It was made in Articulate, and the Articulate source file is available via JORUM. So if you want to use it to make something new, please go for it.

Whenever we talk about or use this in York the students are really responsive - it often gets rated as 'the most useful aspect' of infolit sessions. There's a growing awareness among undergraduates that social media can play a professional and academic role in their lives, but they often don't know where to start - so this overview is something they find helpful.

There's a bit more info about the Student Guide to Social Media on JISC's Digitial Student pages, too.

Tuesday, 10 February 2015

Two More Twitter Changes: Group DMs and In-Tweet Analytics

Following on from my post on the excellent new Twitter video, there's a couple of other things Twitter have introduced in the last couple of weeks.

The first is group Direct Messaging, where you can set up a group of people (up to 20) and privately message them collectively. The conversations can include pictures and be about specific tweets. This is potentially very useful for taking a problematic conversation or dispute out of the public eye but staying within the platform. From the point of view of libraries, that's great. From the point of view of librarianship, I'm not so sure.

The second feature is and tweet-by-tweet analytics within the mobile app. I mentioned in my previous post about Twitter's new Analytics how what the stats really show you is how few of your followers see each tweet (it's around 11%, and that's assuming it's not part of a conversation or at a weird time of day in which case it's much less, or if it's RT'd in which case it's a bit more).



Tuesday, 3 February 2015

Introducing Twitter video, a great new tool for libraries

I resolutely refuse to include things in my training just because they're fashionable, and for that reason I still don't talk about Vine in any of the sessions I do. I think Vine can be great (some of the 'Vine-magic' stuff is awesome), but I'm yet to see an absolutely essential use for Libraries or in HE, so it gets left out. [Edit: I've finally seen a good example of a Library Vine account! Check out Newcastle Lib's here.]

Part of the problem is that 6 seconds is just too short for the kinds of ideas I have of how to use what you might call 'social video', as opposed to the more permanent videos you find on Vimeo and YouTube. I feel like I've been waiting for something like Vine, but less trendy...

Happily last week Twitter launched an alternative to Vine (which it also owns, by the way) which I do think we can get some proper use out of. You can now take 30 second videos and upload them to Twitter, where they'll play within the tweet without people needing to leave the site or the app. (At the moment you can't use video already on your camera roll.) The videos can be combinations of several shorter clips like Vine, but it won't automatically loop, and it won't play without someone hitting the 'play' button.
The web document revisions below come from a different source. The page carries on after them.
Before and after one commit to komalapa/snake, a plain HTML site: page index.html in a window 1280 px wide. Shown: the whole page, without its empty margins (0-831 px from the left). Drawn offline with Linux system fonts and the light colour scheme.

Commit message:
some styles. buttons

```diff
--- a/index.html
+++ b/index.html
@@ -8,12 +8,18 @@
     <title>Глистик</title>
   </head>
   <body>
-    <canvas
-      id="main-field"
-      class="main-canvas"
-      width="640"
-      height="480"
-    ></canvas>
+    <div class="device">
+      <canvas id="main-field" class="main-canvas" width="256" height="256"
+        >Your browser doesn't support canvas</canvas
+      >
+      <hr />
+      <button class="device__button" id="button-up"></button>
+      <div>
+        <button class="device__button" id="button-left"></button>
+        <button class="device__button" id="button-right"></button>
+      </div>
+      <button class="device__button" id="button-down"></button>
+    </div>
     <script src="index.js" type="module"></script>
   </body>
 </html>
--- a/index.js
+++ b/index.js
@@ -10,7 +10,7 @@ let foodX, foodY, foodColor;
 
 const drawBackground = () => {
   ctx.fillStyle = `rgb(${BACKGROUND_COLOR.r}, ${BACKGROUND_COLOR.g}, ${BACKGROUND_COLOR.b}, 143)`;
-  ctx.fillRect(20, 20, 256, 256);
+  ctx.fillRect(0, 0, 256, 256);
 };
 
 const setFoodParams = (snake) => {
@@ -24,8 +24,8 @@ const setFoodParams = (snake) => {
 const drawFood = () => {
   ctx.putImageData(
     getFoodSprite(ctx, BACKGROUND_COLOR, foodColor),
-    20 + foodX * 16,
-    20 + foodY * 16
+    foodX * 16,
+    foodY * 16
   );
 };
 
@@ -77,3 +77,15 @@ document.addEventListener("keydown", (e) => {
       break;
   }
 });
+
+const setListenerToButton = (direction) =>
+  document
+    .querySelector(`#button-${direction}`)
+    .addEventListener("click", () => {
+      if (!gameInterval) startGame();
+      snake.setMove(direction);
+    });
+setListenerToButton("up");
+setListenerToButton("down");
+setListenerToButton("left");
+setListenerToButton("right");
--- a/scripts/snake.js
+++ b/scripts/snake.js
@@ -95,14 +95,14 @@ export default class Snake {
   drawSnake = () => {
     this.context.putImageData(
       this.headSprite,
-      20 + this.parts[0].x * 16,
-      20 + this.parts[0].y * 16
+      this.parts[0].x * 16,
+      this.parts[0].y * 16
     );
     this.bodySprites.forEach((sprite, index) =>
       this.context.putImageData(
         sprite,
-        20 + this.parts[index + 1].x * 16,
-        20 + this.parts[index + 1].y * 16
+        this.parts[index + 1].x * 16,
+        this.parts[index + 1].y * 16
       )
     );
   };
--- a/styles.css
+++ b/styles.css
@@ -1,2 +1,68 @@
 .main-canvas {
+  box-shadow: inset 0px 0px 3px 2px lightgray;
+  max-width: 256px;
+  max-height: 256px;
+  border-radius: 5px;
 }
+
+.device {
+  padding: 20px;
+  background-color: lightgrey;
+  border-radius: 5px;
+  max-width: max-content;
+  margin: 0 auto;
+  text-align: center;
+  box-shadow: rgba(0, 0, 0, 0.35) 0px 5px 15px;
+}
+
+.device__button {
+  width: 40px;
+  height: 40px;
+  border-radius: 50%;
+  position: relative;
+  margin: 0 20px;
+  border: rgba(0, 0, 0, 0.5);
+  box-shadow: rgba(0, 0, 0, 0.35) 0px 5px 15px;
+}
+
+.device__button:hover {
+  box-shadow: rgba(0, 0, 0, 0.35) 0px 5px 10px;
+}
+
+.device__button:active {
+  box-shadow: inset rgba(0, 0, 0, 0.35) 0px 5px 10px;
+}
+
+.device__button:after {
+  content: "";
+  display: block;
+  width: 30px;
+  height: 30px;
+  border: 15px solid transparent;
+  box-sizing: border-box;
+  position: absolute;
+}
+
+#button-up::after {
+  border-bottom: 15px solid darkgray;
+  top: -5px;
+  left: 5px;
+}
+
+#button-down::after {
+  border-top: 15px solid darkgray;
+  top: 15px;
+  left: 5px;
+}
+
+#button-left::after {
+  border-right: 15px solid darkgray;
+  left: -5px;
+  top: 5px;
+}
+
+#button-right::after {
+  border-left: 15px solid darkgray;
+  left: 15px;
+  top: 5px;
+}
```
If Vine is the short-attention-span but bang on-trend toddler of internet video, Twitter video is its more considered older sibling. Less cool, but maybe with more meaningful things to say.